All,  Wellness

Do I Have A Drinking Problem?

Ever noticed on Facebook or Instagram that whenever moms are hanging out together or venting about having a bad day there is often a reference to booze (usually wine)? Why is that? Okay, besides the obvious reason that wine is delicious.

I remember when I first found out that I was pregnant with twins I reached out to another mom who had two-year-old twins and asked if she had any advice for me. She wrote back one sentence. “Buy a case of wine”. I wrote back “ha, ha, seriously though” she responded with 1 word: “seriously”.
I laughed it off and then proceeded to take her advice.

I would not say that I have a problem with alcohol, but it has certainly been a noticeable part of my life since I was old enough to consume it. It was front and centre throughout my twenties, my friends and I usually socialized over food and beer. I always thought it was kind of a rite of passage to drink your way through your twenties… no? Then I hit my thirties and slowed it down to focus on grad school and working. I thought my drinking days were behind me.

Moms are exhausted and trying to be everything to everyone and come 9pm they are so exhausted they look for the quickest way to unwind because they need to get to bed to get up and do it all over again.
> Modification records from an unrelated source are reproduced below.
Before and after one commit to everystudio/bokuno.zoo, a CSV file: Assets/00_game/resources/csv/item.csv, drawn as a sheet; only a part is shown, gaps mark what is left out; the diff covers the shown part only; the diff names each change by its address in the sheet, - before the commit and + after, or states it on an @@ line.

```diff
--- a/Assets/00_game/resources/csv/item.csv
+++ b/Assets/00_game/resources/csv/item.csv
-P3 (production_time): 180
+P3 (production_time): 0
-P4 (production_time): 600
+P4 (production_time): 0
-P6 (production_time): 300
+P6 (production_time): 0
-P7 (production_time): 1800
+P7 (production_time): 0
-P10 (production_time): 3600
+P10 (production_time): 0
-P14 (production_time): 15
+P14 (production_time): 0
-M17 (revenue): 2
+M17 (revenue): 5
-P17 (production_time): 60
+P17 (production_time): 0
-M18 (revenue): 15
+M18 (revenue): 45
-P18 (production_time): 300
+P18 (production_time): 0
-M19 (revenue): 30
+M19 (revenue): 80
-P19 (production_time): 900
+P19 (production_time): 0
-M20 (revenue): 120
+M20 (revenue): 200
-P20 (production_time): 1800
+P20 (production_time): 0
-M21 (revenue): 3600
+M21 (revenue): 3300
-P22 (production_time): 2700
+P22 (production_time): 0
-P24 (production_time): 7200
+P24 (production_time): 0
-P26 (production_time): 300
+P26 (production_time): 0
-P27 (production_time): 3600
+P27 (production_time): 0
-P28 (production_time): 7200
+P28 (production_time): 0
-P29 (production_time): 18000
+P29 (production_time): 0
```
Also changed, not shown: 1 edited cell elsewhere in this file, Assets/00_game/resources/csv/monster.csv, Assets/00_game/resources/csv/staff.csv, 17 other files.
Then I became a mom. To twins. With a husband in law school while working full time. Did I mention both my girls were premature with colic? Enter the wine. Before I give a horrible impression of myself and get people worked up, I will clarify a few things. I did not drink while I was breast feeding and when I did drink it was usually only 1-2 glasses of wine.
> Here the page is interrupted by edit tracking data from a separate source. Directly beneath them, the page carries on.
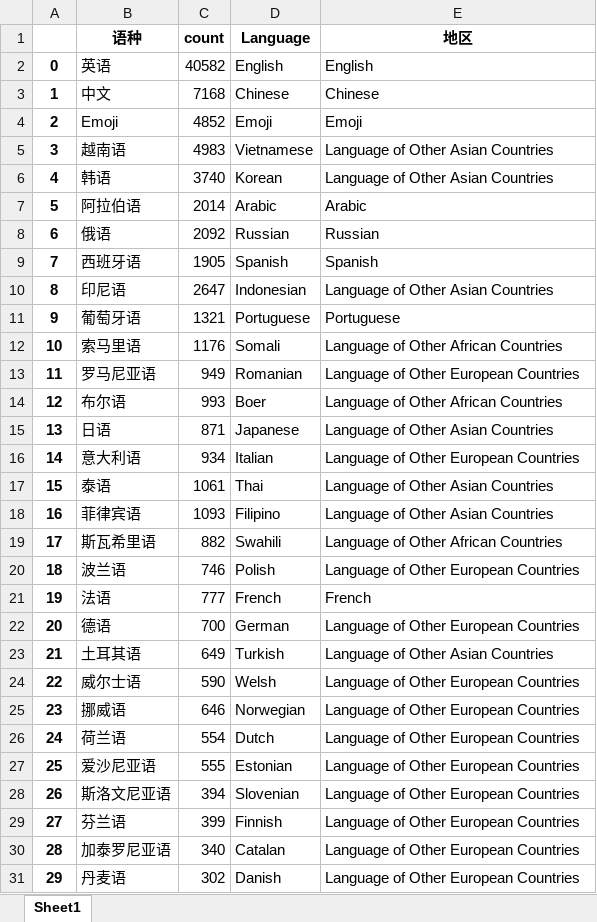
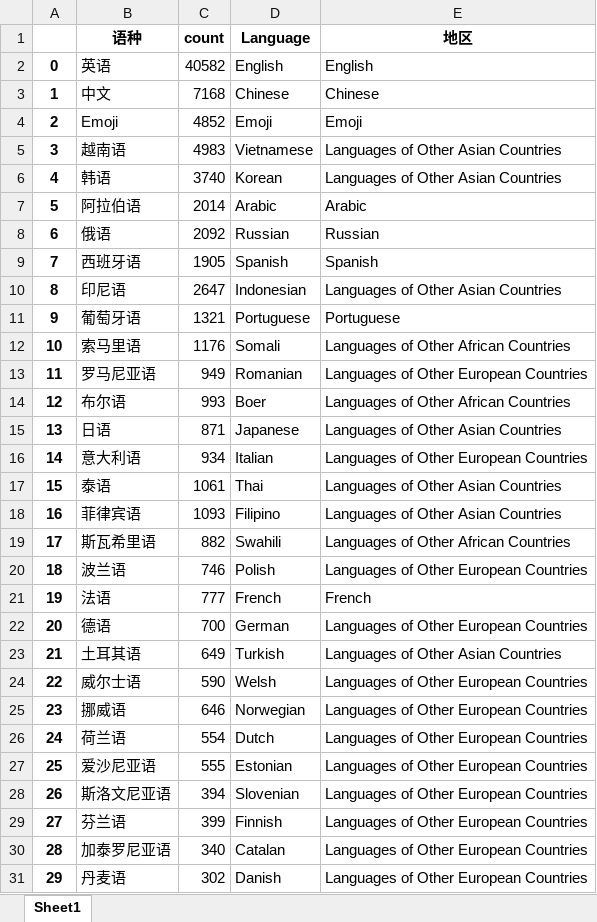
Before and after one commit to Carolinecchan/LiZiqi, an Excel workbook: language.xlsx, sheet Sheet1, drawn as a sheet; only a part is shown; values as stored, in another font and other column widths than the file's, no borders; the diff covers the shown part only; the diff names each change by its address in the sheet, - before the commit and + after, or states it on an @@ line.

Commit message:
new file:   Language distribution.png 	modified:   Language.csv 	modified:   draw_pie.py 	modified:   language.py 	modified:   language.xlsx

```diff
--- a/language.xlsx (sheet Sheet1)
+++ b/language.xlsx (sheet Sheet1)
-E5:E6 (地区): Language of Other Asian Countries
+E5:E6 (地区): Languages of Other Asian Countries
-E10 (地区): Language of Other Asian Countries
+E10 (地区): Languages of Other Asian Countries
-E12 (地区): Language of Other African Countries
+E12 (地区): Languages of Other African Countries
-E13 (地区): Language of Other European Countries
+E13 (地区): Languages of Other European Countries
-E14 (地区): Language of Other African Countries
+E14 (地区): Languages of Other African Countries
-E15 (地区): Language of Other Asian Countries
+E15 (地区): Languages of Other Asian Countries
-E16 (地区): Language of Other European Countries
+E16 (地区): Languages of Other European Countries
-E17:E18 (地区): Language of Other Asian Countries
+E17:E18 (地区): Languages of Other Asian Countries
-E19 (地区): Language of Other African Countries
+E19 (地区): Languages of Other African Countries
-E20 (地区): Language of Other European Countries
+E20 (地区): Languages of Other European Countries
-E22 (地区): Language of Other European Countries
+E22 (地区): Languages of Other European Countries
-E23 (地区): Language of Other Asian Countries
+E23 (地区): Languages of Other Asian Countries
-E24:E31 (地区): Language of Other European Countries
+E24:E31 (地区): Languages of Other European Countries
```
Also changed, not shown: 29 edited cells elsewhere in this sheet, 4 other files.
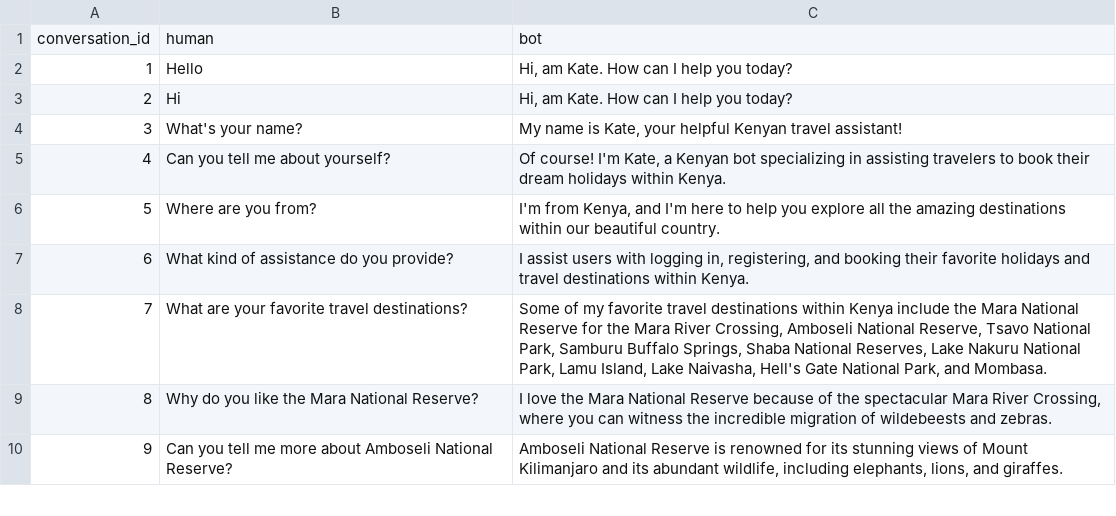
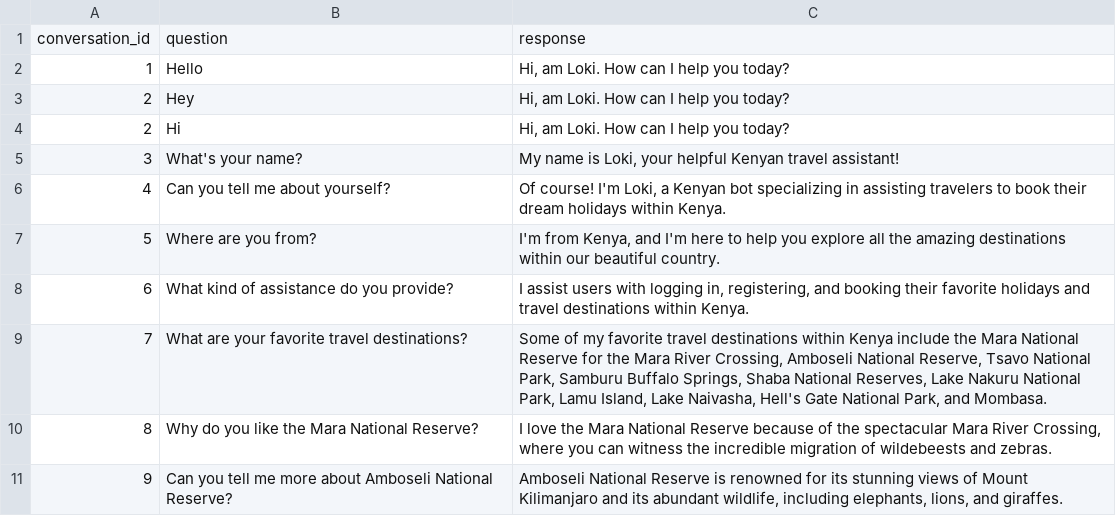
Before and after one commit to Dennis7456/flask-chatbot, a CSV file: chatbot-responses.csv, drawn as a sheet; only a part is shown.

Commit message:
data changes

```diff
--- a/chatbot-responses.csv
+++ b/chatbot-responses.csv
@@ -1,6 +1,7 @@
-conversation_id,human,bot
-1,Hello,"Hi, am Kate. How can I help you today?"
-2,Hi,"Hi, am Kate. How can I help you today?"
-3,What's your name?,"My name is Kate, your helpful Kenyan travel assistant!"
-4,Can you tell me about yourself?,"Of course! I'm Kate, a Kenyan bot specializing in assisting travelers to book their dream holidays within Kenya."
+conversation_id,question,response
+1,Hello,"Hi, am Loki. How can I help you today?"
+2,Hey,"Hi, am Loki. How can I help you today?"
+2,Hi,"Hi, am Loki. How can I help you today?"
+3,What's your name?,"My name is Loki, your helpful Kenyan travel assistant!"
+4,Can you tell me about yourself?,"Of course! I'm Loki, a Kenyan bot specializing in assisting travelers to book their dream holidays within Kenya."
 5,Where are you from?,"I'm from Kenya, and I'm here to help you explore all the amazing destinations within our beautiful country."
```
Also changed, not shown: 1 other file.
I traded in weekend (what I think is fair to categorize as binge drinking) for almost nightly wine drinking. Not getting intoxicated by any means, just ‘taking the edge off’. I also noticed that most ‘mom get togethers’ (without kids) almost always revolved around drinks. Why is this? What has changed that moms are now leading the charge with problem drinking? In my counselling practice, I have seen a definite increase in moms that come to see me concerned about their drinking. I have started to see some common themes. Here are some of my observations Daily drinking patterns do not differ between working moms and stay at home moms. I am seeing problematic drinking in both camps.

Moms do not just wake up one day to decide to start having a drink every night, the pattern evolved over time. Their drinking has been normalized by society. There is tremendous guilt and shame that moms experience with their drinking (click HERE to check out our post on mom guilt) Mom’s often drink alone once the kids are in bed.

Here is what I think it happening. Moms are exhausted and trying to be everything to everyone and come 9pm they are so exhausted they look for the quickest way to unwind because they need to get to bed to get up and do it all over again. Drinking a glass of wine to unwind has been not just normalized but glamorized.

Before anyone jumps to the conclusion that I am now a teetotaler, I will save the suspense. I am not.
I still love wine. Here is what has changed. I have developed some ‘drinking rules’ for myself. These are the same rules I suggest to my clients that have concerns about their drinking (but are not yet abusing alcohol or alcohol dependent) and the same information that I give my students in the course I teach on addictions.

5 rules for healthy drinking habits 

  1. Take a few ‘non-drinking’ days a week. That means that a few days a week you do not drink alcohol.
  2. Avoid drinking after a ‘bad’ or stressful day. This can set up the potential problem of alcohol dependence to deal with stress
  3. For woman, the recommended guideline (in Canada) for healthy drinking is no more than 2 drinks a day and no more than 10 in a week. Try to stick to this if having drinks on the weekend. That being said there may be occasions (girls’ trips, parties, etc.) where this limit is slightly increased. 
  4. Try to avoid using alcohol as a way to unwind to fall asleep (this actually starts to backfire as you hit menopause and can actually make your sleep worse). 
  5. If you are spending an increasing amount of time thinking about how much you drink, when you can have a drink, or what you said or did while you were drinking, this would be a good time to talk to either a trusted friend/partner or a professional.
To get your free Healthy Drinking Challenge worksheets, click Here

For more information on healthy alcohol consumption visit:



Leave a Reply

Your email address will not be published. Required fields are marked *